“There is mutual trust and confidence in India-Bangladesh relations,” the high commissioner’s office said in a statement, “consistent with our strong partnership and our shared vision for a peaceful and prosperous region.”

Indian Foreign Secretary Harsh Vardhan Shringla has visited Dhaka twice in 2020, including in March, when he spoke of “a robust partnership between our militaries.” He returned in August to discuss a two-year road map for bilateral ties with Momen and Bangladeshi Prime Minister Sheikh Hasina.

Commanders of India’s Border Security Force and Border Guard Bangladesh, pictured, discussed ways to improve communications and reduce fatal shootings of transnational criminals along the India-Bangladesh border during biannual talks in Dhaka in mid-September 2020, reported the Press Trust of India (PTI) news agency. The forces will share real-time information to combat smuggling, human trafficking, counterfeiting, violent extremism and other shared threats, the commanders announced.

Defense cooperation in 2019 included the Indian Navy-Bangladesh Navy Coordinated Patrol (CORPAT), conducted in the northern Bay of Bengal in October, along with the second annual Defense Dialogue and inaugural tri-services staff talks, which are service-specific discussions between navy, air force and coast guard leaders from each nation.

The 2019 CORPAT involved India’s INS Ranvijay, a guided-missile destroyer, and INS Kuthar, an indigenously built missile corvette, along with Bangladesh’s BNS Ali Haider, a frigate, and BNS Shadhinota, a stealth guided-missile corvette. A second bilateral exercise followed near the eastern Indian port city of Visakhapatnam involving navy commandos and air crews.

In December 2019, the state-owned Export-Import Bank of India issued a U.S. $500 million line of credit to Bangladesh for defense-related purchases, PTI reported.
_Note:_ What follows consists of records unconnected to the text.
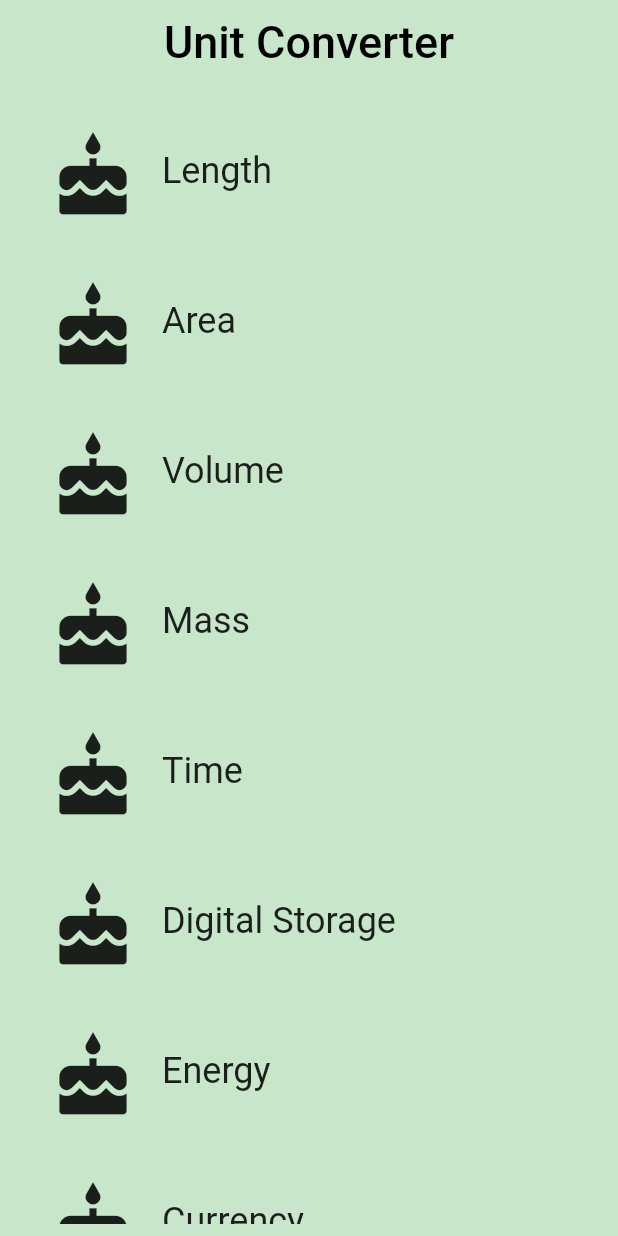
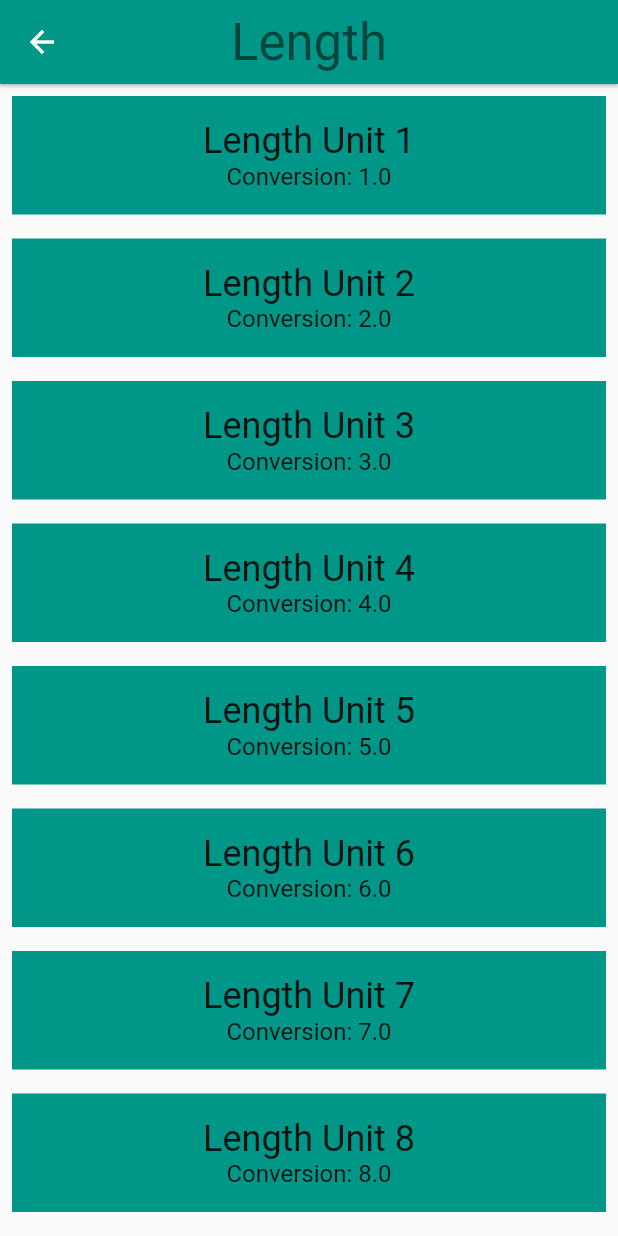
Before and after one commit to victorgvieira/UdacityBuildNativeMobileAppswithFlutter, a Flutter app: the screen it shows after launch, after a tap on "Length", on a phone screen of 412 x 824 dp. Run offline on Flutter 3.47's test engine with Material 2 defaults, Android fonts, the phone set to English and light mode, and no system bars.

Commit message:
:sparkle: Quiz: Code Navigation for the Unit Converter

```diff
--- a/hello_rectangle/lib/category.dart
+++ b/hello_rectangle/lib/category.dart
@@ -5,6 +5,8 @@
 // To keep your imports tidy, follow the ordering guidelines at
 // https://www.dartlang.org/guides/language/effective-dart/style#ordering
 import 'package:flutter/material.dart';
+import 'package:hello_rectangle/converter_route.dart';
+import 'package:hello_rectangle/unit.dart';
 import 'package:meta/meta.dart';
 
 /// A custom [Category] widget.
@@ -20,8 +22,10 @@ const _textSize = 24.0;
 class Category extends StatelessWidget {
   final String categoryName;
   final IconData categoryIcon;
+
   // DONE Step 3.6: This type was changed in order accept MaterialColor and MaterialAccentColor
   final ColorSwatch categoryColor;
+  final List<Unit> units;
 
   /// Creates a [Category].
   ///
@@ -29,13 +33,41 @@ class Category extends StatelessWidget {
   /// the UI, and the icon that represents it (e.g. a ruler).
   // DONE Step 2.2: You'll need the name, color, and iconLocation from main.dart
   // NOTE: put variables in {} means that they are optional and named
-  const Category(
-      {@required this.categoryName,
-      @required this.categoryIcon,
-      @required this.categoryColor})
-      : assert(categoryColor != null),
-        assert(categoryName != null),
-        assert(categoryIcon != null);
+  const Category({
+    Key key,
+    @required this.categoryName,
+    @required this.categoryColor,
+    @required this.categoryIcon,
+    @required this.units,
+  })  : assert(categoryName != null),
+        assert(categoryColor != null),
+        assert(categoryIcon != null),
+        assert(units != null),
+        super(key: key);
+
+  /// Navigates to the [ConverterRoute].
+  void _navigateToConverter(BuildContext context) {
+    // DONE 4.0: Using the Navigator, navigate to the [ConverterRoute]
+    Navigator.push(context, MaterialPageRoute(
+      builder: (BuildContext context) {
+        return Scaffold(
+          appBar: AppBar(
+            centerTitle: true,
+            backgroundColor: categoryColor,
+            elevation: 1.0,
+            title: Text(
+              categoryName,
+              style: Theme.of(context).textTheme.display1,
+            ),
+          ),
+          body: ConverterRoute(
+            color: categoryColor,
+            units: units,
+          ),
+        );
+      },
+    ));
+  }
 
   /// Builds a custom widget that shows [Category] information.
   ///
@@ -55,8 +87,11 @@ class Category extends StatelessWidget {
           padding: EdgeInsets.all(8),
           child: InkWell(
             borderRadius: BorderRadius.circular(_borderRadius),
+            // We can use either the () => function() or the () { function(); }
+            // syntax.
+            // DONE Step 4.1: Update this onTap property to call _navigateToConverter()
             onTap: () {
-              print('I was tapped!');
+              _navigateToConverter(context);
             },
             splashColor: categoryColor,
             highlightColor: categoryColor,
--- a/hello_rectangle/lib/category_route.dart
+++ b/hello_rectangle/lib/category_route.dart
@@ -7,6 +7,7 @@
 import 'package:flutter/material.dart';
 import 'package:flutter/painting.dart';
 import 'package:hello_rectangle/category.dart';
+import 'package:hello_rectangle/unit.dart';
 
 // DONE 3.2: Define any constants
 final _appBarTitle = "Unit Converter";
@@ -54,8 +55,20 @@ class CategoryRoute extends StatelessWidget {
               categoryName: _categoryNames[index],
               categoryColor: _baseColors[index],
               categoryIcon: Icons.cake,
+              units: _retrieveUnitList(_categoryNames[index]),
             ));
     return result;
+  }
+
+  /// Returns a list of mock [Unit]s.
+  List<Unit> _retrieveUnitList(String categoryName) {
+    return List.generate(10, (int i) {
+      i += 1;
+      return Unit(
+        name: '$categoryName Unit $i',
+        conversion: i.toDouble(),
+      );
+    });
   }
 
   @override
@@ -85,7 +98,7 @@ class CategoryRoute extends StatelessWidget {
         _appBarTitle,
         style: TextStyle(
           fontSize: _appBarFontSize,
-          color: Colors.black
+          color: Colors.black,
         ),
       ),
       centerTitle: true,
--- /dev/null
+++ b/hello_rectangle/lib/converter_route.dart
@@ -0,0 +1,56 @@
+// Copyright 2018 The Chromium Authors. All rights reserved.
+// Use of this source code is governed by a BSD-style license that can be
+// found in the LICENSE file.
+
+import 'package:flutter/material.dart';
+import 'package:hello_rectangle/unit.dart';
+import 'package:meta/meta.dart';
+
+/// Converter screen where users can input amounts to convert.
+///
+/// Currently, it just displays a list of mock units.
+///
+/// While it is named ConverterRoute, a more apt name would be ConverterScreen,
+/// because it is responsible for the UI at the route's destination.
+class ConverterRoute extends StatelessWidget {
+  /// Units for this [Category].
+  final List<Unit> units;
+  final ColorSwatch color;
+
+  /// This [ConverterRoute] requires the color and units to not be null.
+  // DONE Step 4.2: Pass in the [Category]'s color
+  const ConverterRoute({
+    @required this.units,
+    @required this.color,
+  })  : assert(units != null),
+        assert(color != null);
+
+  @override
+  Widget build(BuildContext context) {
+    // Here is just a placeholder for a list of mock units
+    final unitWidgets = units.map((Unit unit) {
+      // DONE Step 4.3: Set the color for this Container
+      return Container(
+        color: this.color,
+        margin: EdgeInsets.all(8.0),
+        padding: EdgeInsets.all(16.0),
+        child: Column(
+          children: <Widget>[
+            Text(
+              unit.name,
+              style: Theme.of(context).textTheme.headline,
+            ),
+            Text(
+              'Conversion: ${unit.conversion}',
+              style: Theme.of(context).textTheme.subhead,
+            ),
+          ],
+        ),
+      );
+    }).toList();
+
+    return ListView(
+      children: unitWidgets,
+    );
+  }
+}
--- a/hello_rectangle/lib/main.dart
+++ b/hello_rectangle/lib/main.dart
@@ -5,9 +5,9 @@
 // You can read about packages here: https://flutter.io/using-packages/
 import 'package:flutter/material.dart';
 import 'package:hello_rectangle/category.dart';
+
+// DONE: Import the CategoryRoute widget
 import 'package:hello_rectangle/category_route.dart';
-
-// TODO: Import the CategoryRoute widget
 
 // You can use a relative import, i.e. `import 'category.dart';` or
 // a package import, as shown below.
--- /dev/null
+++ b/hello_rectangle/lib/unit.dart
@@ -0,0 +1,27 @@
+// Copyright 2018 The Chromium Authors. All rights reserved.
+// Use of this source code is governed by a BSD-style license that can be
+// found in the LICENSE file.
+
+import 'package:meta/meta.dart';
+
+/// Information about a [Unit].
+class Unit {
+  final String name;
+  final double conversion;
+
+  /// A [Unit] stores its name and conversion factor.
+  ///
+  /// An example would be 'Meter' and '1.0'.
+  const Unit({
+    @required this.name,
+    @required this.conversion,
+  })  : assert(name != null),
+        assert(conversion != null);
+
+  /// Creates a [Unit] from a JSON object.
+  Unit.fromJson(Map jsonMap)
+      : assert(jsonMap['name'] != null),
+        assert(jsonMap['conversion'] != null),
+        name = jsonMap['name'],
+        conversion = jsonMap['conversion'].toDouble();
+}
```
The credit line enables the Armed Forces of Bangladesh to finance the import of “eligible goods and services,” 75% of which must be of Indian origin.

Mandeep Singh is a FORUM contributor reporting from New Delhi, India.